This big, shaggy dog breed has a double coat: shorter, softer hair near the skin and longer, weather-proof hair further out. This glorious, debris-collecting mane needs near-constant brushing to keep free of knots, matting, and all sorts of gnarly particulate matter. Says Taylor, “Oh man, you could groom these guys for hours.”
Statuesque, beautiful, and bred to thrive in a Siberian winter, these double-coated dogs shed their undercoat once a year but need frequent and skilled grooming to stay healthy, especially those living in warmer climes.
“We can make them look Instagram-worthy,” says Taylor of Poodle grooming. “But it takes a lot of time and regular care — visits every two to three weeks.” A kennel cut (a.k.a. a full shave) makes them more manageable, but if you want to keep your pup’s coat long, Taylor says, “this could well be an all-day job.”
When it comes to Goldendoodle grooming, Taylor says, “a Goldendoodle is really a Poodle. They’ve got tons of energy and don’t care what their hair looks like. They’ll drop and roll in mud without hesitation if it looks like fun to them.”
5. Afghan Hound
Imagine a regal Collie. Only with Kardashian hair. These long, glossy locks need nearly as much attention— daily brushing to minimize tangles, frequent baths, and no ceiling for extravagant styling.
6. Cocker Spaniel

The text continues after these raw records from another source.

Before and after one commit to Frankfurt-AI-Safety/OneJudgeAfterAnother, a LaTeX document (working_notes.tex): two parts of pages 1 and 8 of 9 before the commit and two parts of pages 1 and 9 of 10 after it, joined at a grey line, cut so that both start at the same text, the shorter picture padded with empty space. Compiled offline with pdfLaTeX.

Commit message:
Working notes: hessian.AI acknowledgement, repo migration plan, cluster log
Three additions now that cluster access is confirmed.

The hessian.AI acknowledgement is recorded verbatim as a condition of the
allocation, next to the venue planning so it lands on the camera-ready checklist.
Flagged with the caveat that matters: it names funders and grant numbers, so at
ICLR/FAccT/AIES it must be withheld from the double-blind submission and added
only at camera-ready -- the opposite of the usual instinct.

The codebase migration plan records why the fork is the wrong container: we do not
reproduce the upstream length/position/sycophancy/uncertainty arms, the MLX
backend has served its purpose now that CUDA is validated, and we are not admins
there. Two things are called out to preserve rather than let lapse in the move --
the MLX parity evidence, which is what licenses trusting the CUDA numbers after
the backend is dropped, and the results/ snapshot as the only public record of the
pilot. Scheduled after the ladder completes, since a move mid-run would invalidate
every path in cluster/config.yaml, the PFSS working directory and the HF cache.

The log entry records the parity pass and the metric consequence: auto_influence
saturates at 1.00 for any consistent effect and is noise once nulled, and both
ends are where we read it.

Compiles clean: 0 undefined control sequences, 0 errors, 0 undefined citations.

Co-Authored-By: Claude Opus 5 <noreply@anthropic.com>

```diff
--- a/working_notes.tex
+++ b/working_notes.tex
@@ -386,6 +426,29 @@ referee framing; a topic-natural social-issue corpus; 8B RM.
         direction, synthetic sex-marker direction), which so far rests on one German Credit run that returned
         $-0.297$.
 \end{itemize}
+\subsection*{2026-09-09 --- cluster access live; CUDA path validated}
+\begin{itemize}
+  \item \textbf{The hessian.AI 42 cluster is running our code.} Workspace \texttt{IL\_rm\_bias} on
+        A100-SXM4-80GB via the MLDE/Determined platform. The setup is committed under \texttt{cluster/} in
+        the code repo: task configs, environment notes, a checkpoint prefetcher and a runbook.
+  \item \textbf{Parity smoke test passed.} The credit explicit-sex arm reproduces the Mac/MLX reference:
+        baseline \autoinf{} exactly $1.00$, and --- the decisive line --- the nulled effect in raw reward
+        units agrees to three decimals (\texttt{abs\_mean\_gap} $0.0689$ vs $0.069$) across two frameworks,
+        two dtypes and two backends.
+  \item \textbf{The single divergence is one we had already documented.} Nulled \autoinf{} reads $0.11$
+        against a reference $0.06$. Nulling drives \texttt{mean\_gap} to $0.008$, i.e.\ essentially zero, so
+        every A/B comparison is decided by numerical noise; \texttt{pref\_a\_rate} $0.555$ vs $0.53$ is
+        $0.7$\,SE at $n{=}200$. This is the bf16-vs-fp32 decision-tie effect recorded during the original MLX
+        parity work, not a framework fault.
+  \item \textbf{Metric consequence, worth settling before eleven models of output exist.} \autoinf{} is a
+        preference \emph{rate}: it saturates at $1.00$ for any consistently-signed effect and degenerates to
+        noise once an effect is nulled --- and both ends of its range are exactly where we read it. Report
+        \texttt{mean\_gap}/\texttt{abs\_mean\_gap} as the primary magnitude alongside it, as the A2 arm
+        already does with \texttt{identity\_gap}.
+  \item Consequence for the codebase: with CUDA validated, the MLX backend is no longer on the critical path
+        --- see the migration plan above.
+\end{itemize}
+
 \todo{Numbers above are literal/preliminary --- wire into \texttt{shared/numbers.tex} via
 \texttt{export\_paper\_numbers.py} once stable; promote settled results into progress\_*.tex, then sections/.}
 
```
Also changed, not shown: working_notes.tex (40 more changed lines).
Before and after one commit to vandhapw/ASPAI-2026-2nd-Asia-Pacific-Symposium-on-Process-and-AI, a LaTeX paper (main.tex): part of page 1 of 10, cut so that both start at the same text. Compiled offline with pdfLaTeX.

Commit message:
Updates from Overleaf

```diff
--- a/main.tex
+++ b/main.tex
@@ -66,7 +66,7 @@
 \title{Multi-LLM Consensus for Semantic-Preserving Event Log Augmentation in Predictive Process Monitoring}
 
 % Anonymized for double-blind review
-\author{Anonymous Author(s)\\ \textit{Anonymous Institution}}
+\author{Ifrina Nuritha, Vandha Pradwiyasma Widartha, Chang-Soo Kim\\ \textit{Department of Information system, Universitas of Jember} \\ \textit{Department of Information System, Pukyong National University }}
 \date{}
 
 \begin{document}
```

This breed’s silky coat can be difficult to groom since it tangles fairly easily. According to Taylor, they also tend to hold grooming grudges so be sure to pick a groomer they are comfortable with.
7. Lhasa Apso
Don’t be fooled by the sleek, center-parted hair. These Tibetan temple guards do not see themselves as lapdogs. Among the most independent of small breeds, Lhasa Apsos have a heavy double coat that’s coarse, doesn’t shed seasonally, and grows quickly.
Like their flossy Tibetan cousin, the Maltese was bred for several centuries for its ornamental presentation. The kind of dog most easily pictured on the laps of noblewomen, they look a lot less noble with matted, tangled hair. To prevent their snow-white fur from turning yellow or brown, daily brushing, wiping of tear stains, and washing with a brightening shampoo (for dogs) is recommended.
9. Shih Tzu
With luscious locks and sparkling eyes, Shih Tzus pack a ton of adorability into a small package. And it all can quickly disappear behind a scrim of matted hair and clumpy eye-gunk. With or without a top knot, this breed should ideally be brushed daily — face and coat.
10. Yorkshire Terrier
The little dog’s coat can be smooth, silky, wavy, or spiky — much like human hair — but their delicate features always demand careful attention. “Grooming a Yorkie is tricky because the clipper’s almost half their size,” says Taylor. “At the end of the day, all dogs would tell you the same thing: I know I’m cute but, hey, I’m a dog and I wanna look like a dog!”
Chris Norris is a writer, reporter, author, and longtime companion to West Highland terrier Gus, recently departed but intensely loved. Chris Norris is has written for The New Yorker, New York Magazine, The New York Times Magazine, Rolling Stone, GQ, Details, and NPR’s “All Things Considered.” He lives in New York City with his wife and 10-year-old son.